SOURCE INFORMATION |

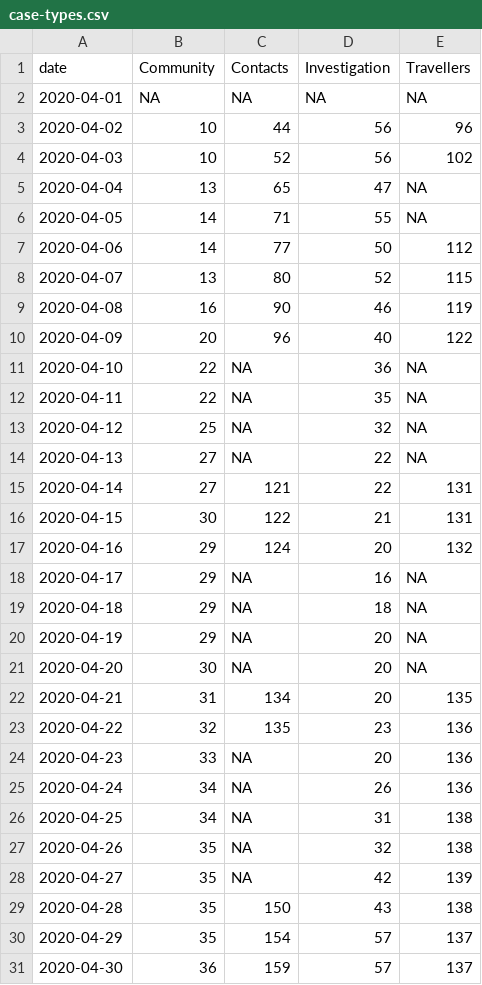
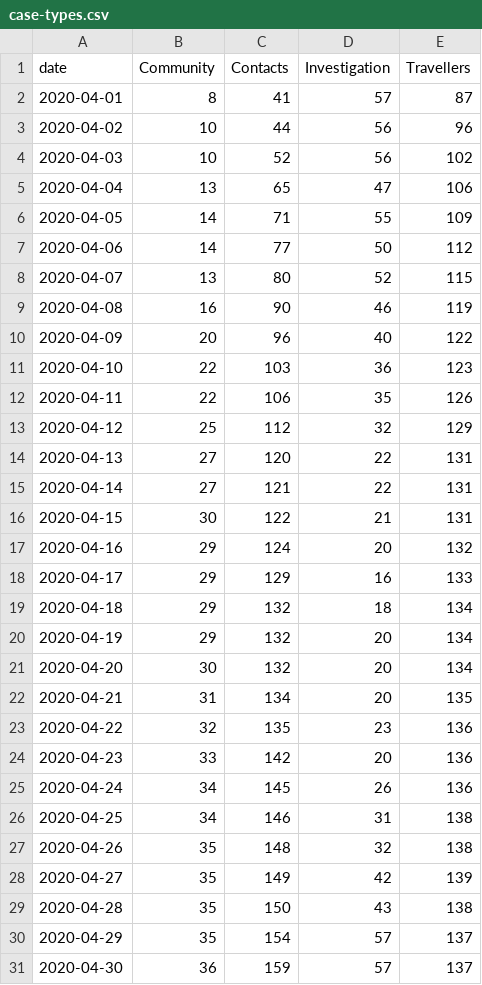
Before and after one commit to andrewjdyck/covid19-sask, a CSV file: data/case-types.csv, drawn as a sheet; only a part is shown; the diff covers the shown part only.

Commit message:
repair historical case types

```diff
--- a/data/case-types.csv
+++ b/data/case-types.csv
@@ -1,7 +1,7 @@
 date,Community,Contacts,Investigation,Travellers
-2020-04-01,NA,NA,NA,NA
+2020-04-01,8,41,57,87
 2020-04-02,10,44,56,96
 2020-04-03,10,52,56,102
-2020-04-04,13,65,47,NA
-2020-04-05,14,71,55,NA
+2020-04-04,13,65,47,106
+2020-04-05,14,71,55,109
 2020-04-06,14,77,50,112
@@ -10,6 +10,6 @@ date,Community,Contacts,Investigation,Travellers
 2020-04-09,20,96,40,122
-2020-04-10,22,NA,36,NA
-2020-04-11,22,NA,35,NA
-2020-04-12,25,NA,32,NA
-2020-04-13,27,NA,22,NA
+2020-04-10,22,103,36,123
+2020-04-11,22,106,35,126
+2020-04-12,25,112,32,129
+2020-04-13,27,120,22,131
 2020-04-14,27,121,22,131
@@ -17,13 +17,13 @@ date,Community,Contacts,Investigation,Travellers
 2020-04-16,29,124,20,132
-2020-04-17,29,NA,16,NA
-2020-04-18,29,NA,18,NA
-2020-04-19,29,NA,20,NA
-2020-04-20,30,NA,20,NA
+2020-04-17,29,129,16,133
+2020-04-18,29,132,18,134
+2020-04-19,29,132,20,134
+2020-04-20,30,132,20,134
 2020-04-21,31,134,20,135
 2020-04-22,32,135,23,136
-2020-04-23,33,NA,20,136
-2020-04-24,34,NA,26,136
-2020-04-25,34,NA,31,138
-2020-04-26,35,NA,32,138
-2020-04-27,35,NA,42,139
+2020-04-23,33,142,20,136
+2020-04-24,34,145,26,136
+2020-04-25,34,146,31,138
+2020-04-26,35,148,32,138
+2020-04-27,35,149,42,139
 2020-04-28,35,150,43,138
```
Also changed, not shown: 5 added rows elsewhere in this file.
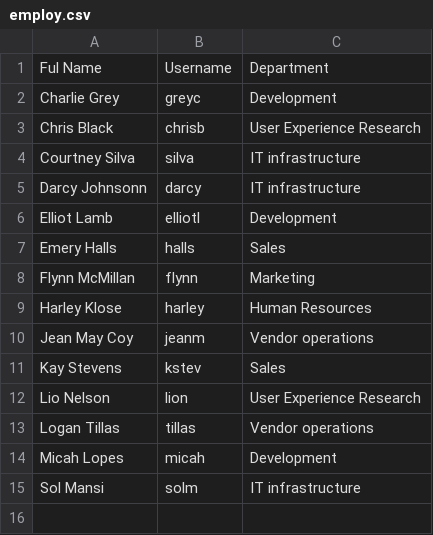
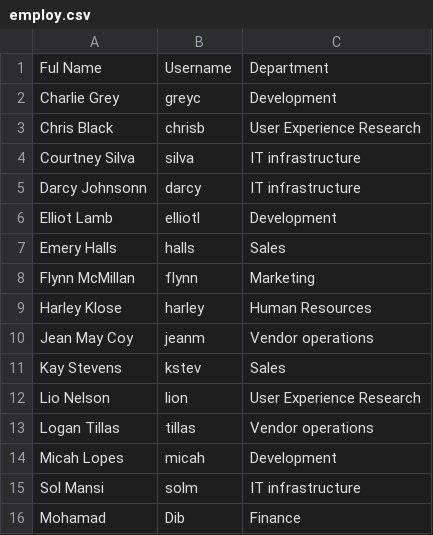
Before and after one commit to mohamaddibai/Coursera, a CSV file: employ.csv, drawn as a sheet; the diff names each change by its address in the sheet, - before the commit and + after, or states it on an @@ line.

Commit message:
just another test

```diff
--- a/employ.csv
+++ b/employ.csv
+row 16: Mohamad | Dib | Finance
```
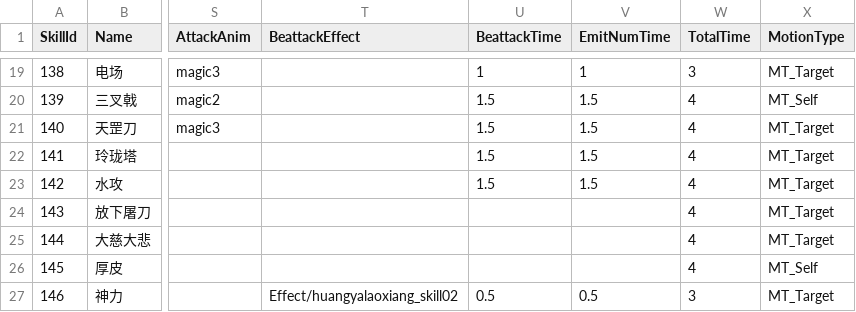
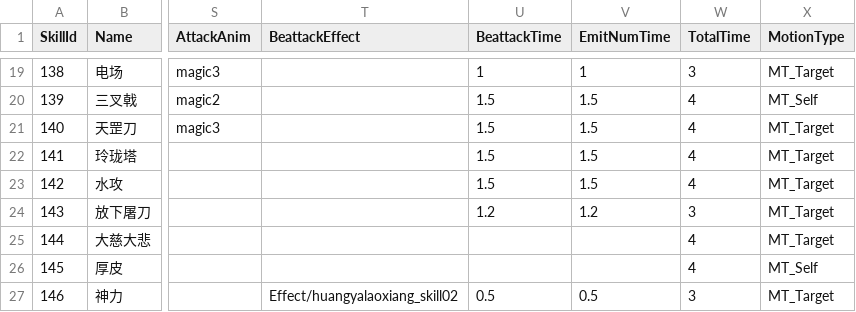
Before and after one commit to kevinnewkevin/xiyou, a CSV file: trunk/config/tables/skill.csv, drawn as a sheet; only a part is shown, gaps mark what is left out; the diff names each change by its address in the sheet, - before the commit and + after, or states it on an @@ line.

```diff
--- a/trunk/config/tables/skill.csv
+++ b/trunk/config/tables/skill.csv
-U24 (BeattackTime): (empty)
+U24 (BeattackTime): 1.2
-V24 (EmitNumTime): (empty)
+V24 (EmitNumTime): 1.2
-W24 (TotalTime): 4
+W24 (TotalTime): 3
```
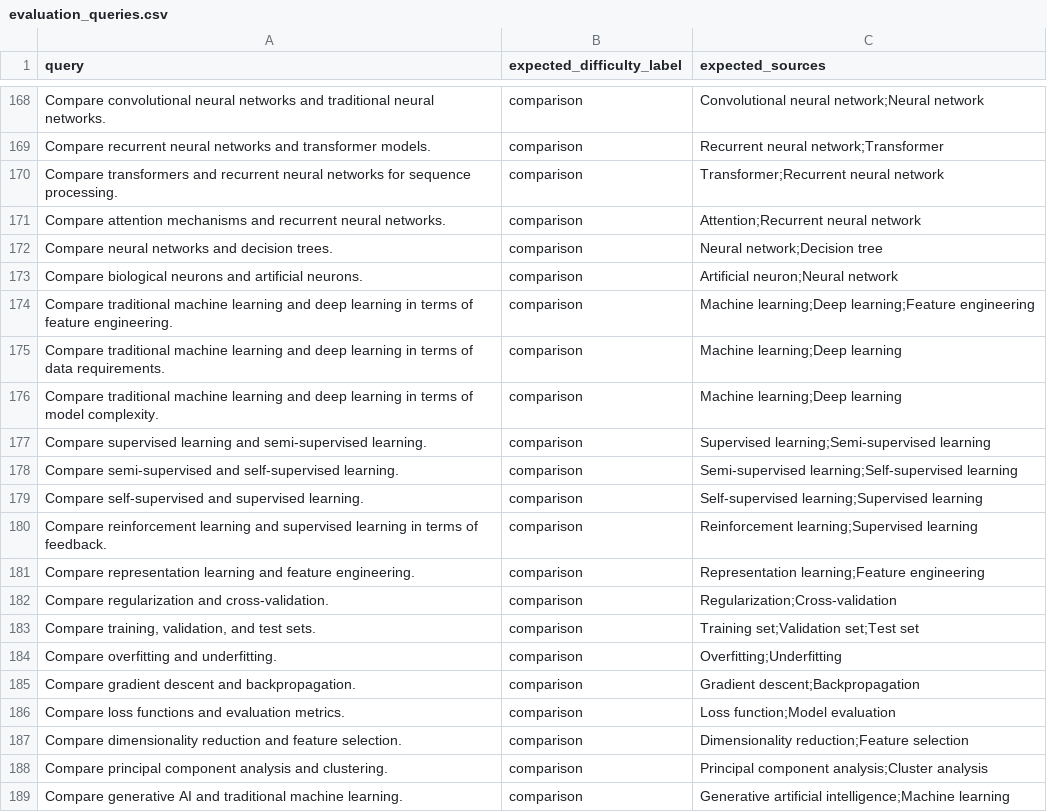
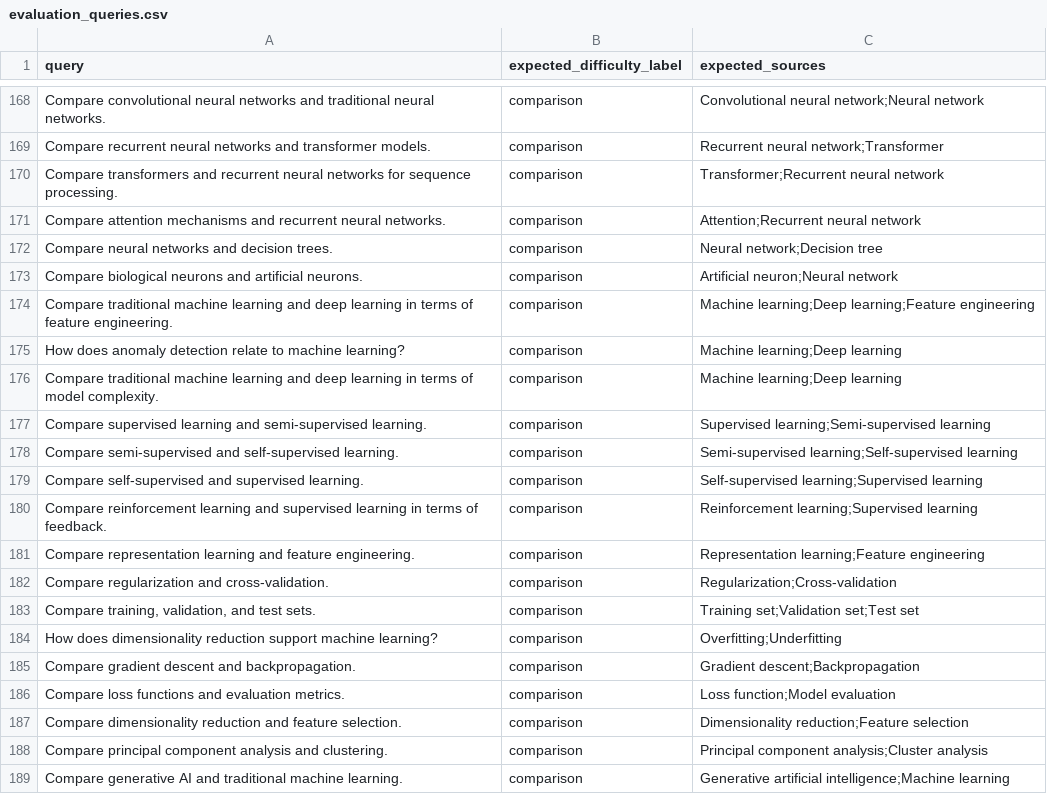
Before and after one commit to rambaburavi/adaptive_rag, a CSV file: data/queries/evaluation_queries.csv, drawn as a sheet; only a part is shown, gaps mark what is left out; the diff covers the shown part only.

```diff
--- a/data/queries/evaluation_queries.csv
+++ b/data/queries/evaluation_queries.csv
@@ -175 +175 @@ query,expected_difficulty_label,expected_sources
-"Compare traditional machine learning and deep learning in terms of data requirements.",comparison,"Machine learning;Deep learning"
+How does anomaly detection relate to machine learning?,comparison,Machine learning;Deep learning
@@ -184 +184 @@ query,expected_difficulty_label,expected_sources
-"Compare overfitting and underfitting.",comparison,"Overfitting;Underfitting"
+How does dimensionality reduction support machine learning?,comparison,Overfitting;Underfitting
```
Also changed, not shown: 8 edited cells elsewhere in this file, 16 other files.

YOUR TASK | Within the entries, find all lines that contain "comparison" and copy each one.

SOLVED PROBLEM |
-"Compare traditional machine learning and deep learning in terms of data requirements.",comparison,"Machine learning;Deep learning"
+How does anomaly detection relate to machine learning?,comparison,Machine learning;Deep learning
-"Compare overfitting and underfitting.",comparison,"Overfitting;Underfitting"
+How does dimensionality reduction support machine learning?,comparison,Overfitting;Underfitting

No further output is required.